_Stored data entries_
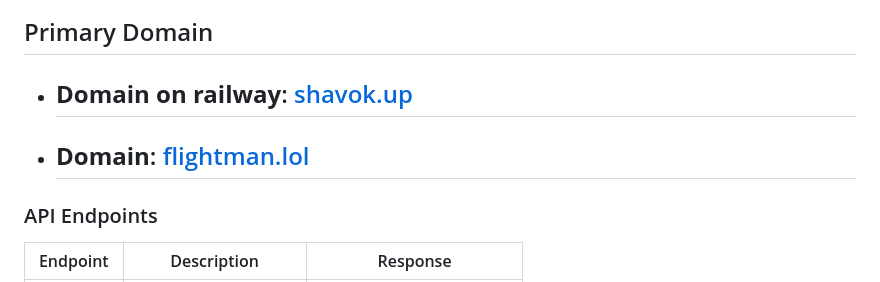
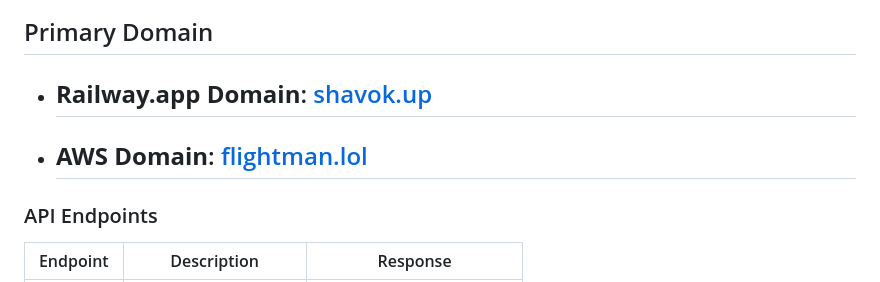
Before and after one commit to flightman69/devops_tw, a Markdown page: README.md, the part around the change printed below. GitHub-like rendering.

```diff
--- a/README.md
+++ b/README.md
@@ -9,7 +10,8 @@
 
 ## Primary Domain
- - ## **Domain on railway**: [shavok.up](shavok.up.railway.app)
- - ## **Domain**: [flightman.lol](https://flightman.lol)
+
+ - ## **Railway.app Domain**: [shavok.up](shavok.up.railway.app)
+ - ## **AWS Domain**: [flightman.lol](https://flightman.lol)
 
 ### API Endpoints
 | Endpoint | Description | Response |
```
Also changed, not shown: other parts of README.md (+1 -0 lines).
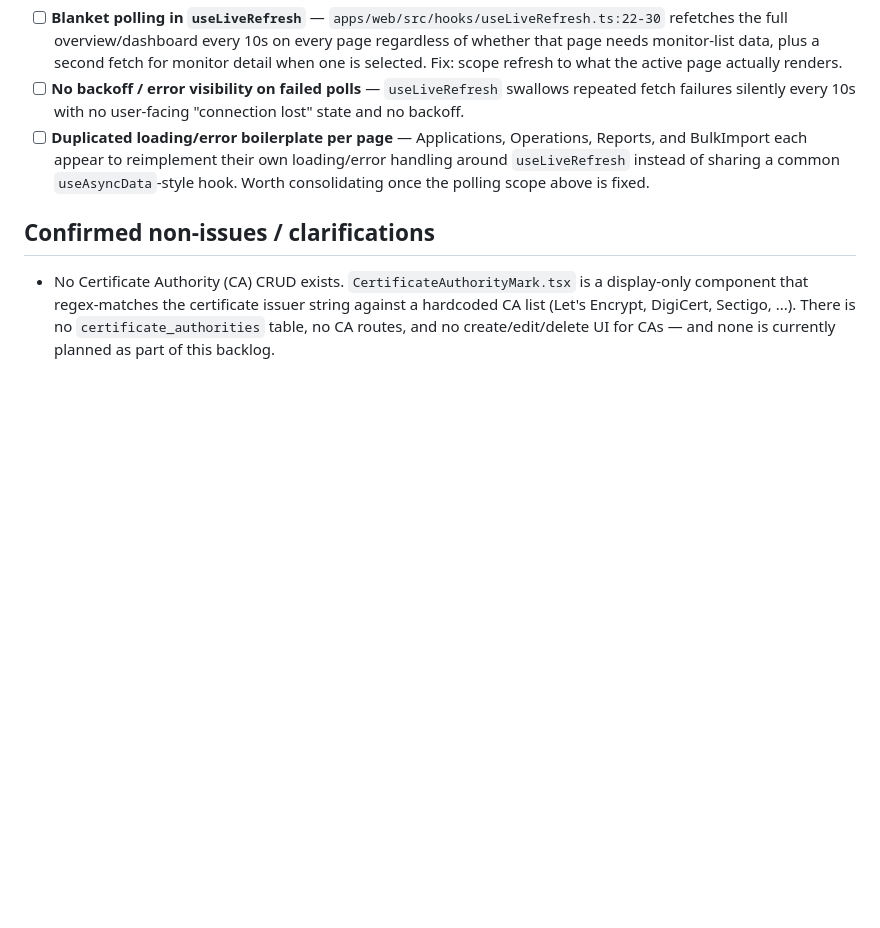
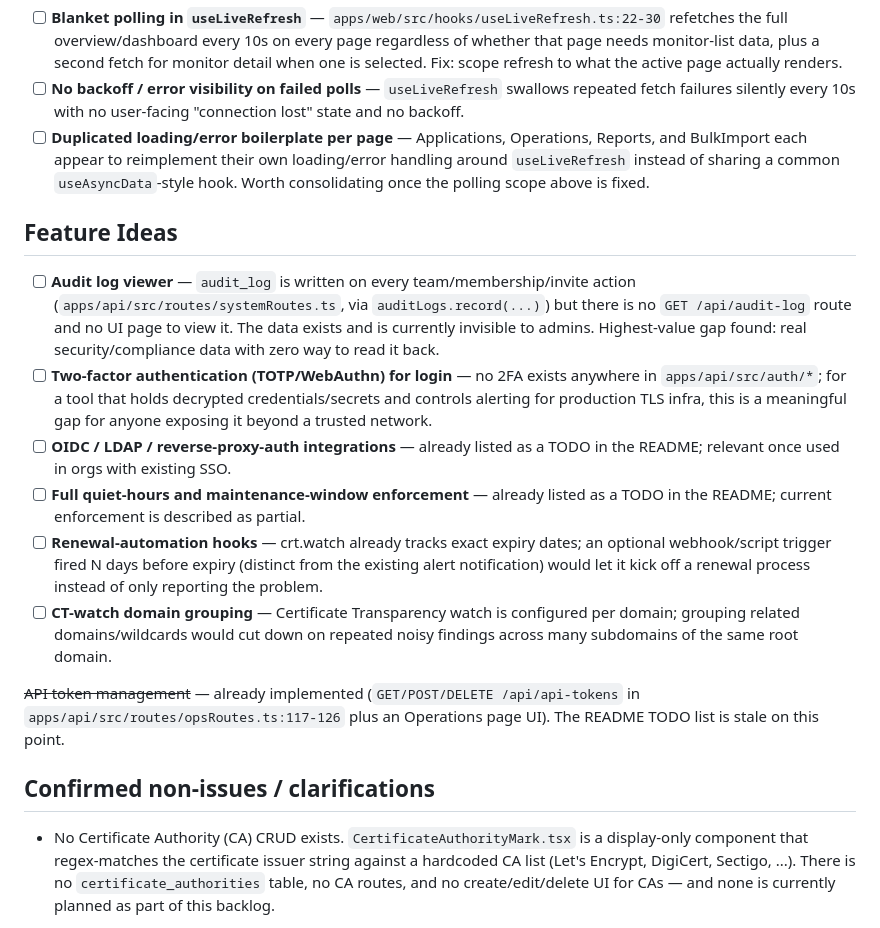
Before and after one commit to brightcolor/certwatch, a Markdown page: BACKLOG.md, the part around the change. Rendered like a GitHub page; blank space fills up the shorter version.

Commit message:
Add feature-idea backlog section
Documents genuine feature gaps found while reviewing routes and auth code:
audit_log data is written but never exposed via API/UI, no 2FA on login,
plus the already-documented OIDC/LDAP and quiet-hours TODOs. Also corrects
the README's stale "add API token management" TODO — that already exists.

Co-Authored-By: Claude Sonnet 5 <noreply@anthropic.com>

```diff
--- a/BACKLOG.md
+++ b/BACKLOG.md
@@ -54,6 +54,33 @@ section. Check items off as they're addressed.
       `useAsyncData`-style hook. Worth consolidating once the polling scope above
       is fixed.
 
+## Feature Ideas
+
+- [ ] **Audit log viewer** — `audit_log` is written on every team/membership/invite
+      action (`apps/api/src/routes/systemRoutes.ts`, via `auditLogs.record(...)`)
+      but there is no `GET /api/audit-log` route and no UI page to view it. The
+      data exists and is currently invisible to admins. Highest-value gap found:
+      real security/compliance data with zero way to read it back.
+- [ ] **Two-factor authentication (TOTP/WebAuthn) for login** — no 2FA exists
+      anywhere in `apps/api/src/auth/*`; for a tool that holds decrypted
+      credentials/secrets and controls alerting for production TLS infra, this is
+      a meaningful gap for anyone exposing it beyond a trusted network.
+- [ ] **OIDC / LDAP / reverse-proxy-auth integrations** — already listed as a TODO
+      in the README; relevant once used in orgs with existing SSO.
+- [ ] **Full quiet-hours and maintenance-window enforcement** — already listed as
+      a TODO in the README; current enforcement is described as partial.
+- [ ] **Renewal-automation hooks** — crt.watch already tracks exact expiry dates;
+      an optional webhook/script trigger fired N days before expiry (distinct
+      from the existing alert notification) would let it kick off a renewal
+      process instead of only reporting the problem.
+- [ ] **CT-watch domain grouping** — Certificate Transparency watch is configured
+      per domain; grouping related domains/wildcards would cut down on repeated
+      noisy findings across many subdomains of the same root domain.
+
+~~API token management~~ — already implemented (`GET/POST/DELETE /api/api-tokens`
+in `apps/api/src/routes/opsRoutes.ts:117-126` plus an Operations page UI). The
+README TODO list is stale on this point.
+
 ## Confirmed non-issues / clarifications
 
 - No Certificate Authority (CA) CRUD exists. `CertificateAuthorityMark.tsx` is a
```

_Work to complete_
Would you report every line of the entries above containing the word "routes"?

_Answer box_
Documents genuine feature gaps found while reviewing routes and auth code:
+      action (`apps/api/src/routes/systemRoutes.ts`, via `auditLogs.record(...)`)
+in `apps/api/src/routes/opsRoutes.ts:117-126` plus an Operations page UI). The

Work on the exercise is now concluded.